═════ PROVIDED RECORDS

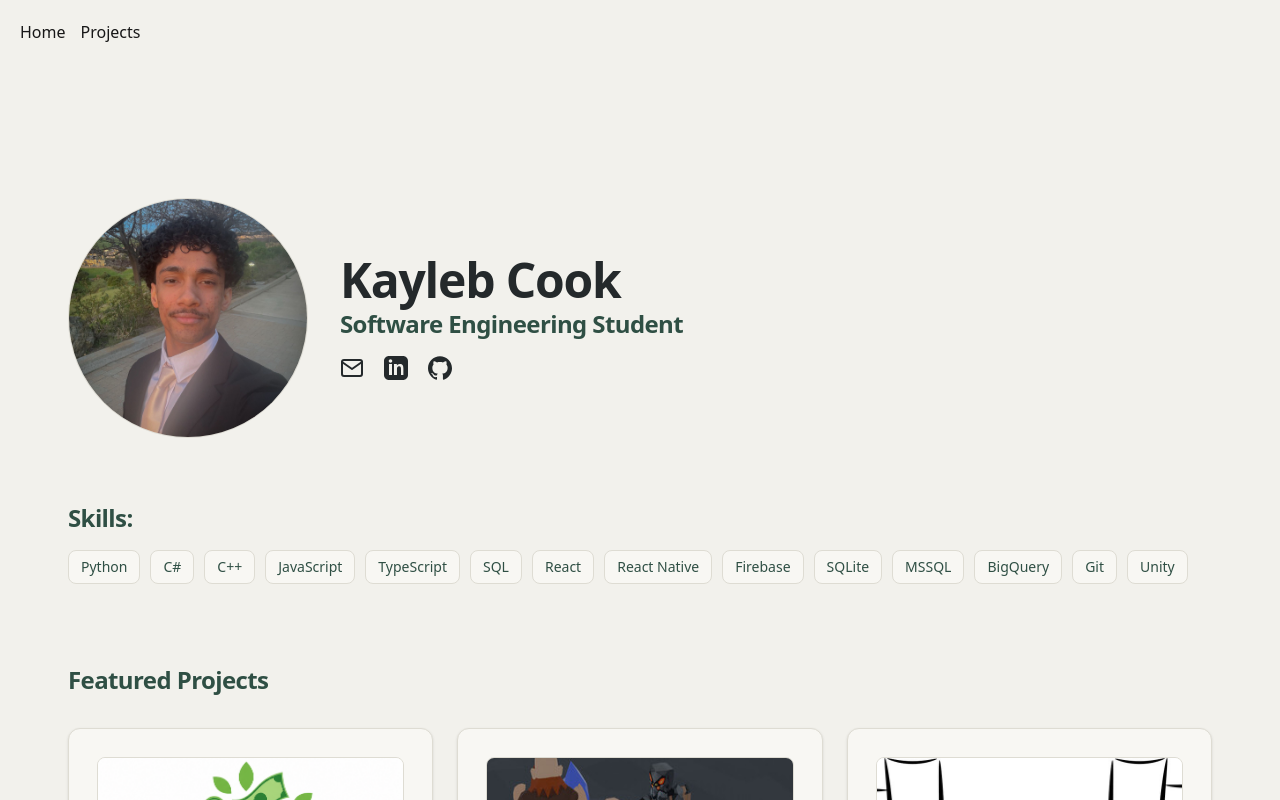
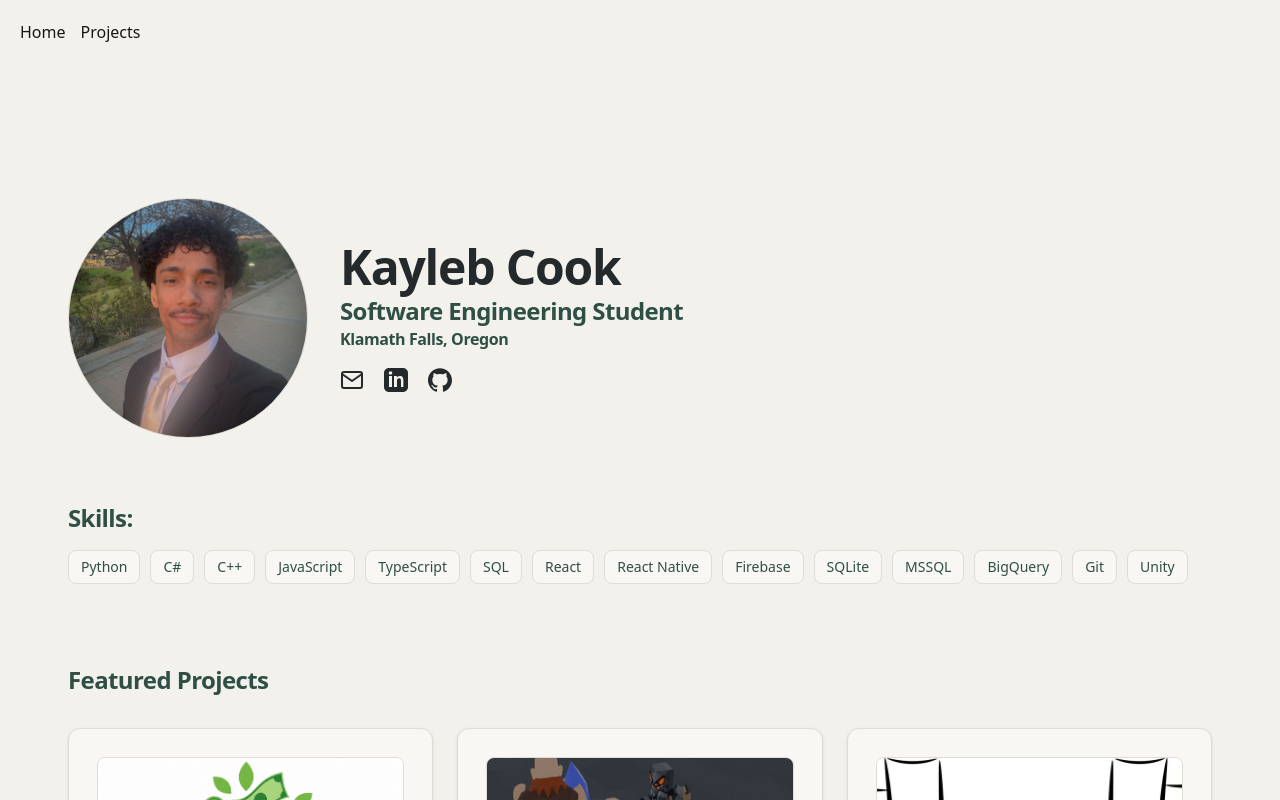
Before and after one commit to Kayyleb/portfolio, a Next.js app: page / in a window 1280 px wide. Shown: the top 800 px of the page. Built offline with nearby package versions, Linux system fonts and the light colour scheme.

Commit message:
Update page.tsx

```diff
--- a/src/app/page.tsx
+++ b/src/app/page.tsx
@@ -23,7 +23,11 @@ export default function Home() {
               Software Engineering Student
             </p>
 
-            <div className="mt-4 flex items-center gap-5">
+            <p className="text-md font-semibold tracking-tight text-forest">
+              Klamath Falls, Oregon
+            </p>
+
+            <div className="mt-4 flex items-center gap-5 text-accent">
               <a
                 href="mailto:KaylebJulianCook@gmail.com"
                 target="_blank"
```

══════════
═════ PROVIDED RECORDS

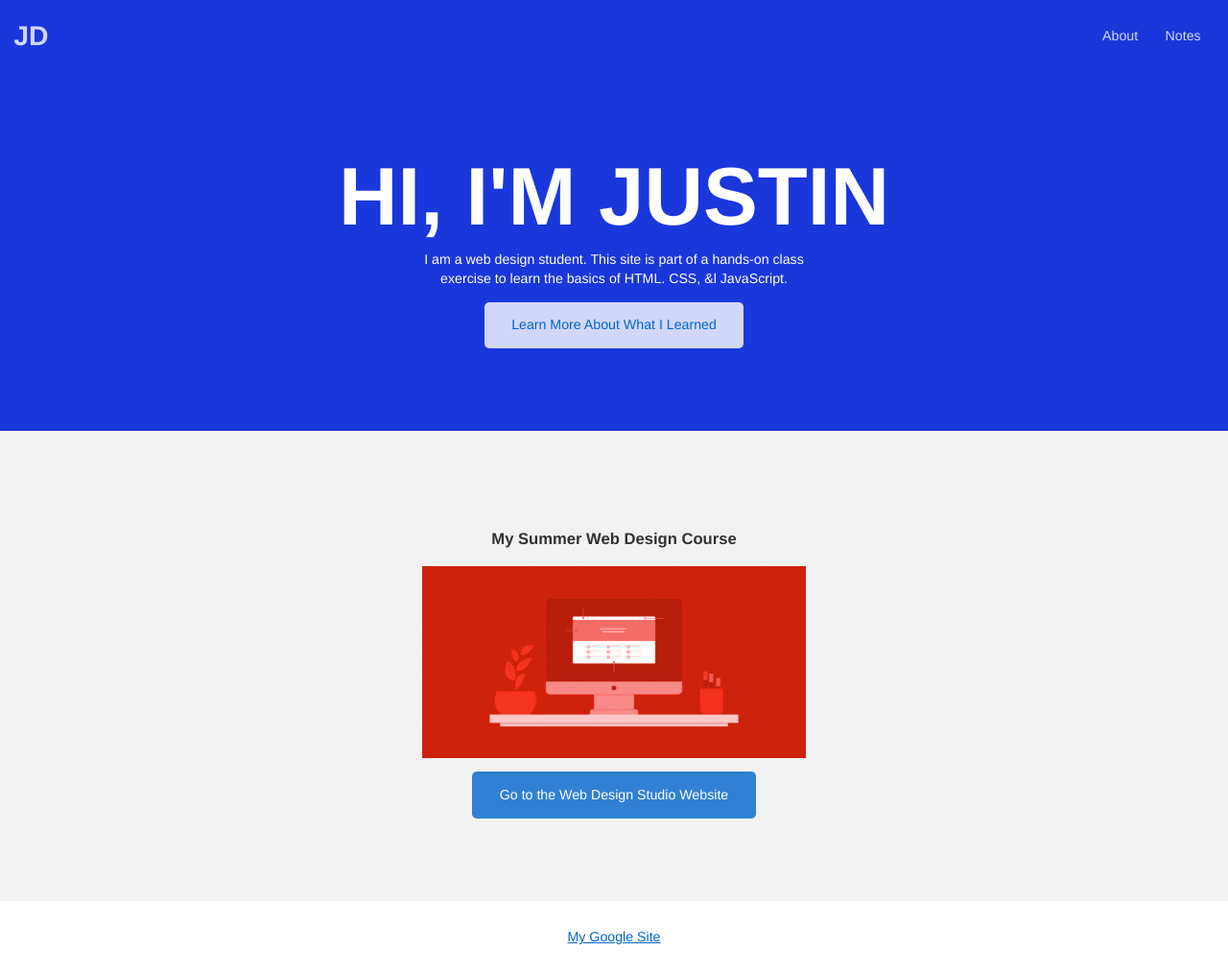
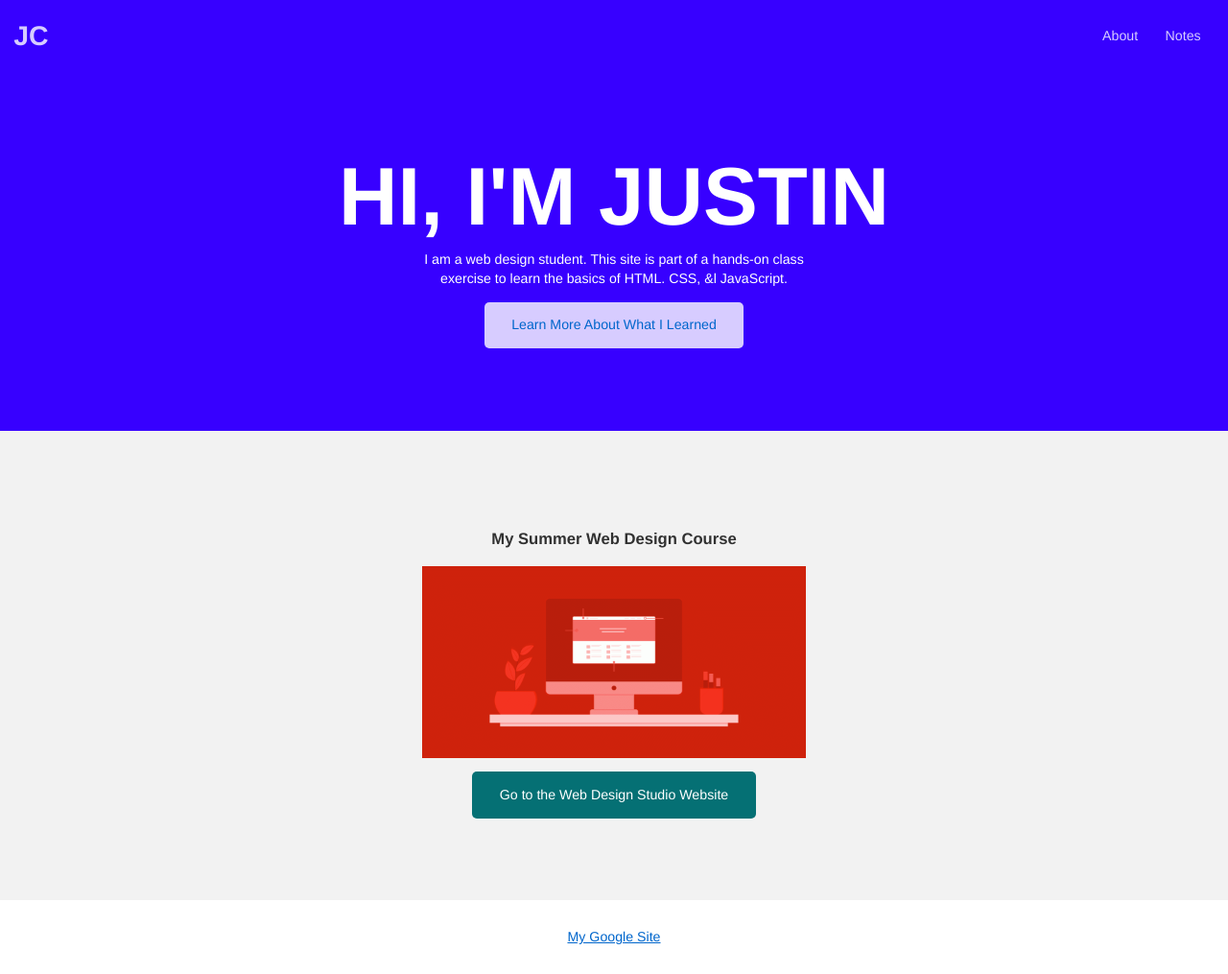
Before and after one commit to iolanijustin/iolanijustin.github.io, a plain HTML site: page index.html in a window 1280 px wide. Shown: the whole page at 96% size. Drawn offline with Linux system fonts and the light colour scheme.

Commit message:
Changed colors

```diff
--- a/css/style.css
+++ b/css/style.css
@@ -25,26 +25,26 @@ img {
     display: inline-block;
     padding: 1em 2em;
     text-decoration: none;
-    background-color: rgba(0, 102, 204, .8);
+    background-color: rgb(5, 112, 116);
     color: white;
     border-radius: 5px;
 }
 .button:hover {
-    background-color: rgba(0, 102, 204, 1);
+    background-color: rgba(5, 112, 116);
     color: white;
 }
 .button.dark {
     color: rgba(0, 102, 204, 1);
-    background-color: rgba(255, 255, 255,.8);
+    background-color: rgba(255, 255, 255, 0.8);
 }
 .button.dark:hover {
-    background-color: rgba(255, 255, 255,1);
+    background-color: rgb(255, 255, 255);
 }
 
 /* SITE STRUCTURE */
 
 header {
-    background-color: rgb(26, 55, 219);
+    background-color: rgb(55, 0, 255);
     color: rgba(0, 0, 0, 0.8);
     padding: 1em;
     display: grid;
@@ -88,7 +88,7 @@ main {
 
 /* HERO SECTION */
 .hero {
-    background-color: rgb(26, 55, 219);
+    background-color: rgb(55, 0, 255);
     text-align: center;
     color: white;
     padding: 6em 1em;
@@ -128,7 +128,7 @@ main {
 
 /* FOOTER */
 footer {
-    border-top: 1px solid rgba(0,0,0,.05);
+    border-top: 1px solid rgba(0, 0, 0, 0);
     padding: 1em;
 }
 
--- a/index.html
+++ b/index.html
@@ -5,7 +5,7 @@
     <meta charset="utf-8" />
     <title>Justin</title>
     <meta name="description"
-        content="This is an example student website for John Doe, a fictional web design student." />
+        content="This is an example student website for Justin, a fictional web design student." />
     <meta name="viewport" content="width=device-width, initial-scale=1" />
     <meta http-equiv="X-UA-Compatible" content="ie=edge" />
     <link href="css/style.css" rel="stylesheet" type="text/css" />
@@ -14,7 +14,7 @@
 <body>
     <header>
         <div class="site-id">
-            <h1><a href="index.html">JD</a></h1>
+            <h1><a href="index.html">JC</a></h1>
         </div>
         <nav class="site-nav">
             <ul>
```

══════════
═════ PROVIDED RECORDS

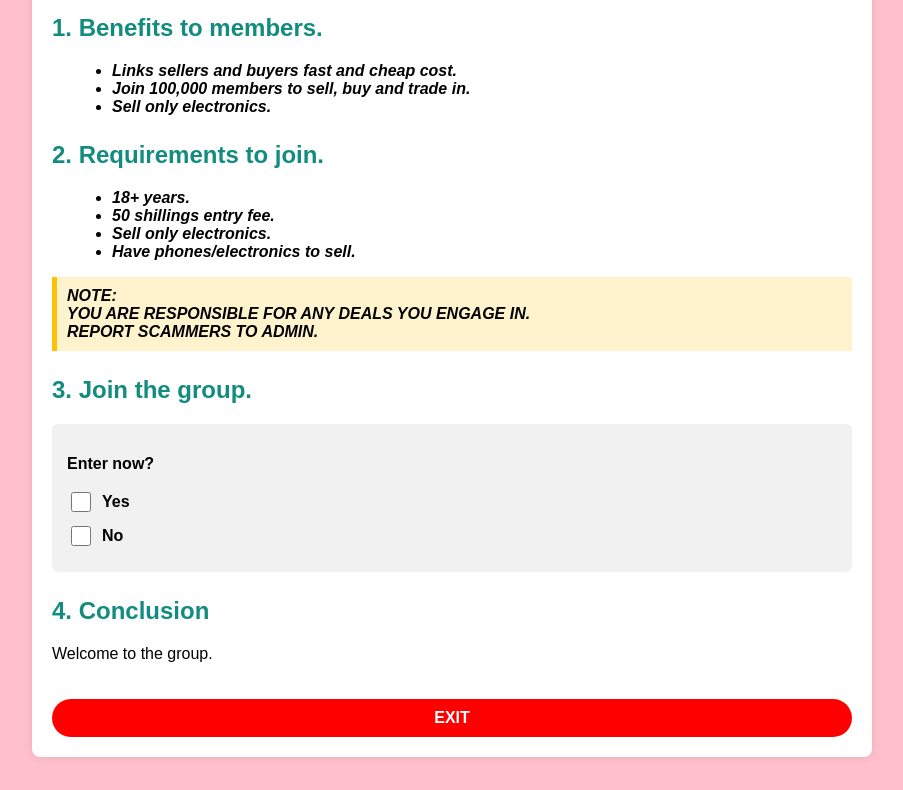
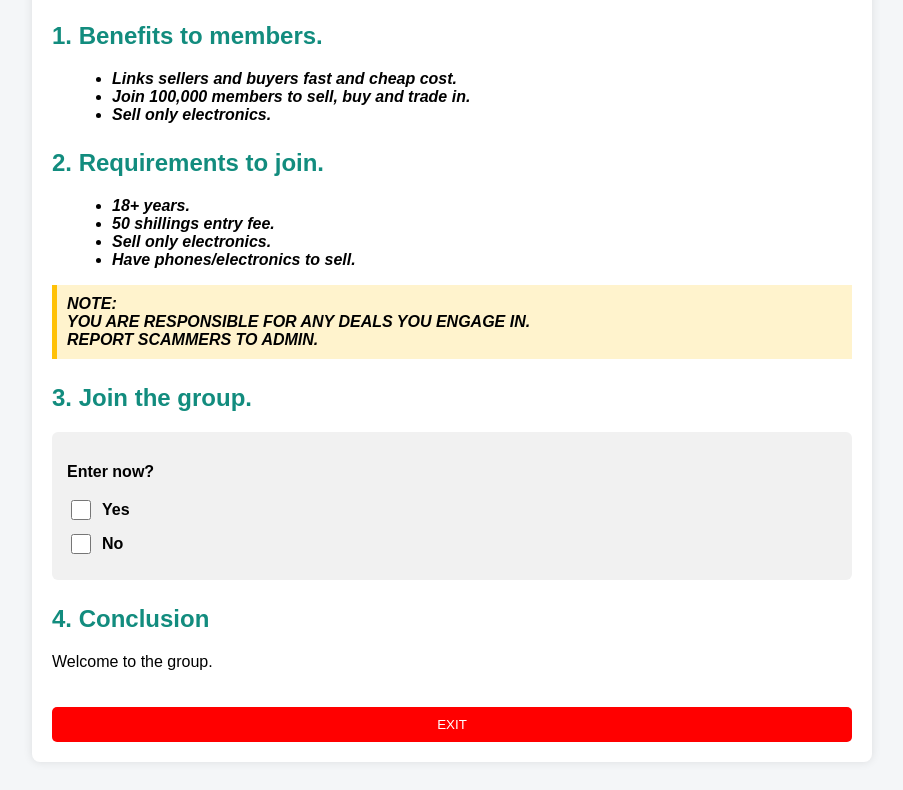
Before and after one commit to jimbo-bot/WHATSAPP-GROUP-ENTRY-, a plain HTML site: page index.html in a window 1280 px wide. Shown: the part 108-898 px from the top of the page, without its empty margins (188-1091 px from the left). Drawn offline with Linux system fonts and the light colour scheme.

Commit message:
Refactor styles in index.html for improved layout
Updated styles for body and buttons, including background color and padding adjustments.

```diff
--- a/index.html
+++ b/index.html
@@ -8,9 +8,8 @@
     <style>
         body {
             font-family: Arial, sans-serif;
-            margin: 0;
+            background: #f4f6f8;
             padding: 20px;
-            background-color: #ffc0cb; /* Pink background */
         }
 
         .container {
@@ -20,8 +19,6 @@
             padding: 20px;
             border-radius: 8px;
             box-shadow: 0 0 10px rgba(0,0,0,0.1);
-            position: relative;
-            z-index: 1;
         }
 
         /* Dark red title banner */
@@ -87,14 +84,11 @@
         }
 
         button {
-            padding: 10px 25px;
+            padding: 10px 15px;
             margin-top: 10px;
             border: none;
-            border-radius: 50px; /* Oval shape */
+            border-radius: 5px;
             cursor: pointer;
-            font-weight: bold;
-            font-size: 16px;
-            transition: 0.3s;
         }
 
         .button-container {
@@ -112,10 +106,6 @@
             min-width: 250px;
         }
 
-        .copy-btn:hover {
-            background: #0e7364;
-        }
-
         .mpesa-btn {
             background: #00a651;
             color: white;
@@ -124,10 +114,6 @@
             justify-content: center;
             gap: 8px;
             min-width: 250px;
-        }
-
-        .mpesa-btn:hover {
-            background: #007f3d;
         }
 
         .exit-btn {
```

══════════

WHAT YOU ARE ASKED TO DO: From the records above, copy each line where the word "border" can be found.

THE COMPLETED TASK:
     border-radius: 5px;
-    border-top: 1px solid rgba(0,0,0,.05);
+    border-top: 1px solid rgba(0, 0, 0, 0);
             border-radius: 8px;
             border: none;
-            border-radius: 50px; /* Oval shape */
+            border-radius: 5px;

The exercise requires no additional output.